Sue Conley, co-founder of Cowgirl Creamery, a company in California known for its artisan cheeses, models her mac on an Italian dish known as Quattro Formaggi ("four cheeses"), using Parmesan, Gorgonzola dolce, provolone and fontina. This quartet makes for a dish that's got some kick to it, but still oozes with familiar comfort. In general, Conley recommends grating two, three or four cheeses together using at least one from each of the following categories: a good melting cheese (e.g., Gruyère, provolone), a tangy cheese (cheddar, cantal) and a soft cheese (Tallegio, Caerphilly). Conley says she and Cowgirl co-founder Peggy Smith also always put a little blue (such as Gorgonzola or Roquefort) in their mac and cheese; they like its pleasant bite. And just a note of a caution if you're using a really robust-tasting cheese, says Conley: "Remember: If the cheese is a strong one, reduce the proportion so one cheese doesn't dominate."

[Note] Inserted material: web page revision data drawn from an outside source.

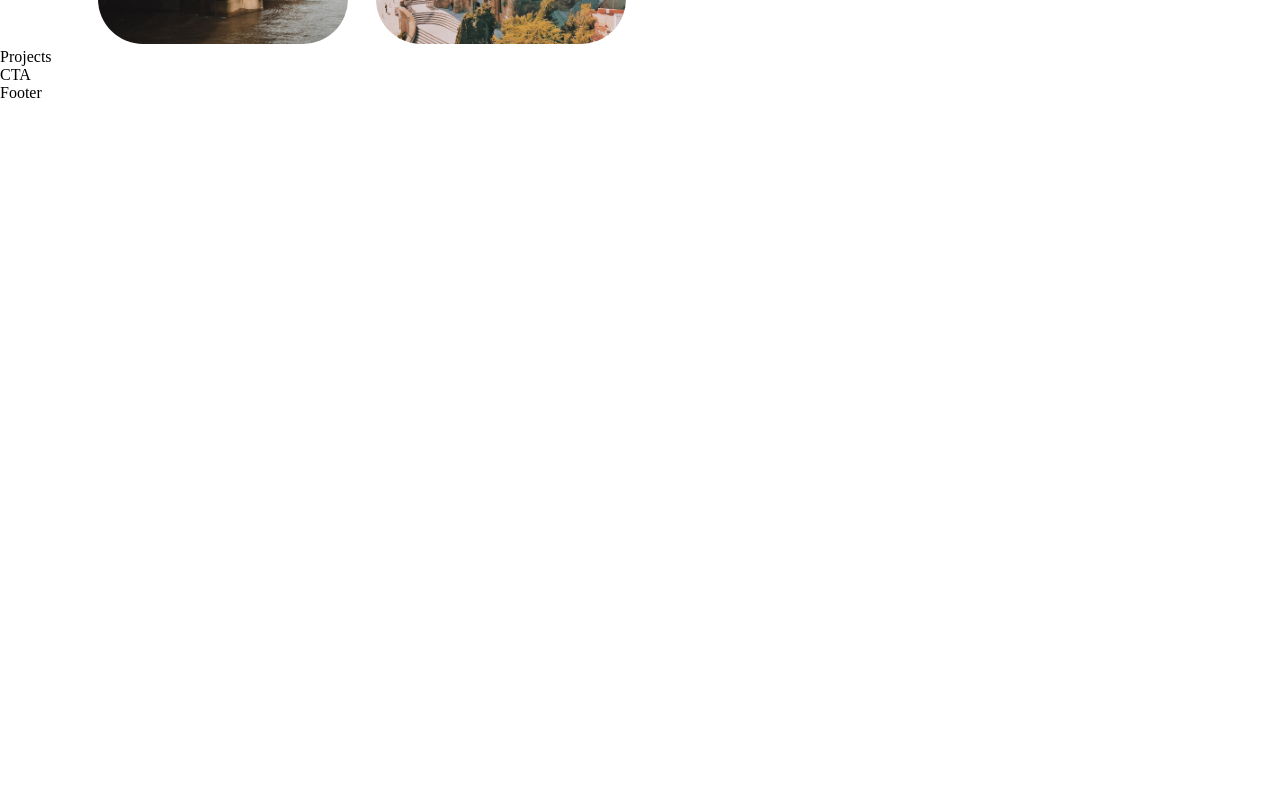
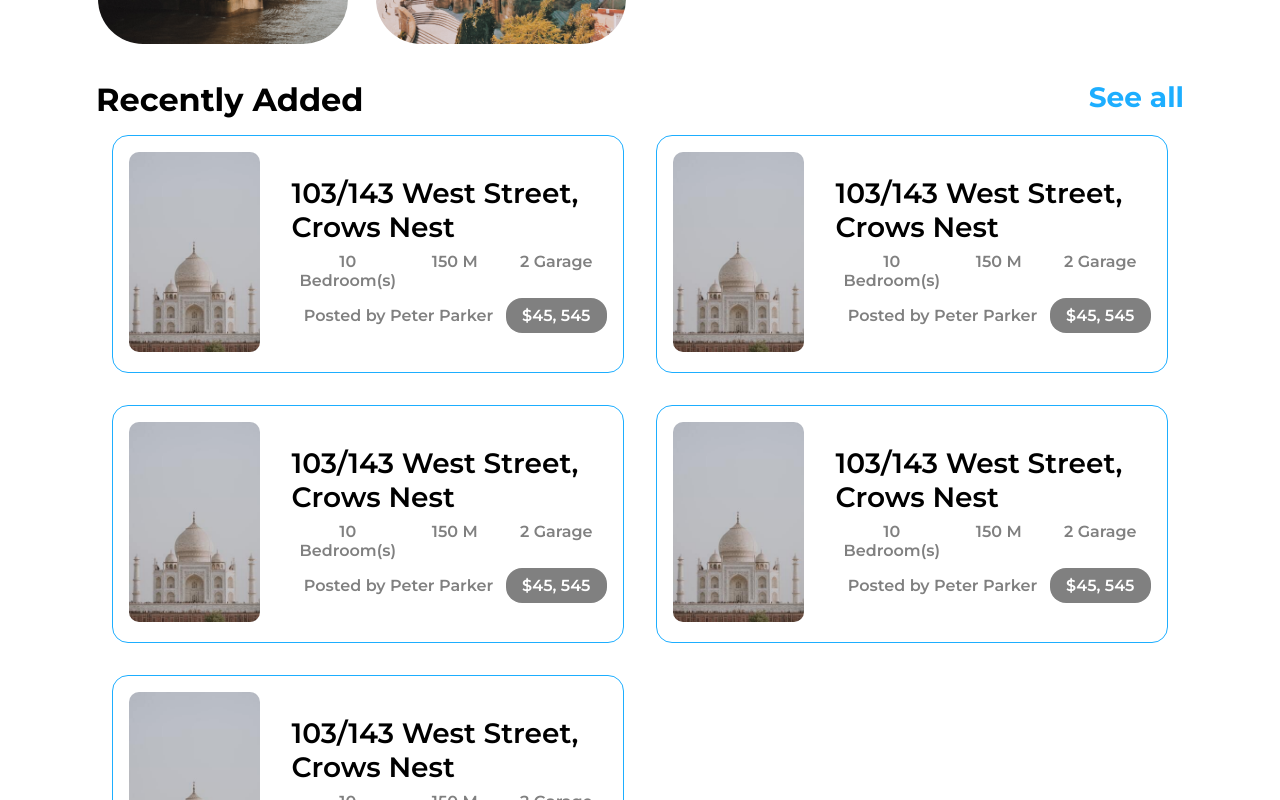
Before and after one commit to Spidey03/onesite-ui, a React (Create React App) app: page / in a window 1280 px wide. Shown: the part 1540-2340 px from the top of the page. Before the commit the page ends 1642 px from the top, so only its background shows below. Built offline with nearby package versions, Linux system fonts and the light colour scheme; the HTML template or start-up script is replaced by a standard one.

Commit message:
Projects

```diff
--- a/src/containers/projects/Projects.jsx
+++ b/src/containers/projects/Projects.jsx
@@ -1,9 +1,34 @@
 import React from 'react'
+import ProjectCard from './../../components/project_card/ProjectCard';
 import './projects.css';
+import india from './../../assets/india.jpg'
+
+const projectInfo = {
+  'street': '103/143 West Street',
+  'imgURL': india,
+  'village': 'Crows Nest',
+  'feature1': '10 Bedroom(s)',
+  'feature2': '150 M',
+  'feature3': '2 Garage',
+  'owner_name': 'Peter Parker',
+  'price': '$45, 545'
+}
 
 const Projects = () => {
   return (
-    <div>Projects</div>
+    <div className='onesite__projects' id="properties">
+      <div className='onesite__projects-header'>
+        <h1>Recently Added</h1>
+        <p>See all</p>
+      </div>
+      <div className='onesite__projects-container'>
+        <ProjectCard projectInfo={projectInfo}/>
+        <ProjectCard projectInfo={projectInfo}/>
+        <ProjectCard projectInfo={projectInfo}/>
+        <ProjectCard projectInfo={projectInfo}/>
+        <ProjectCard projectInfo={projectInfo}/>
+      </div>
+    </div>
   )
 }
 
--- a/src/containers/projects/projects.css
+++ b/src/containers/projects/projects.css
@@ -0,0 +1,37 @@
+.onesite__projects{
+    display: flex;
+    flex-direction: column;
+    padding: 2rem 6rem;
+}
+
+.onesite__projects-header {
+    display: flex;
+    flex-direction: row;
+    justify-content: space-between;
+
+    font-family: var(--font-family);
+}
+
+.onesite__projects-header p{
+    color: var(--color-accent);
+    font-size: 28px;
+    font-weight: 700;
+    cursor: pointer;
+}
+
+.onesite__projects-container{
+    display: grid;
+    grid-template-columns: repeat(3, 1fr);
+}
+
+@media screen and (max-width: 1450px){
+    .onesite__projects-container{
+        grid-template-columns: repeat(2, 1fr);
+    }
+}
+
+@media screen and (max-width: 1200px){
+    .onesite__projects-container{
+        grid-template-columns: repeat(1, 1fr);
+    }
+}
```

If a mix of the right cheeses accounts for 90 percent of an incredible mac and cheese, the other 10 percent is made up of a few other important factors. For the mac, the best shapes are medium-sized ones that hold sauce well, such as penne, elbows, mezze rigatoni or shells. The big "don't" here is to not overcook the pasta when boiling it (drain it just before it's al dente), since it will continue to cook once you've added it to the cheese and bake it. And a little finishing crunch is always welcome; Conley and Smith mix Parmesan with bread crumbs to sprinkle on top before baking.

As to why the dish isn't actually called "mac and cheeses," well, you've got us there.


Next Story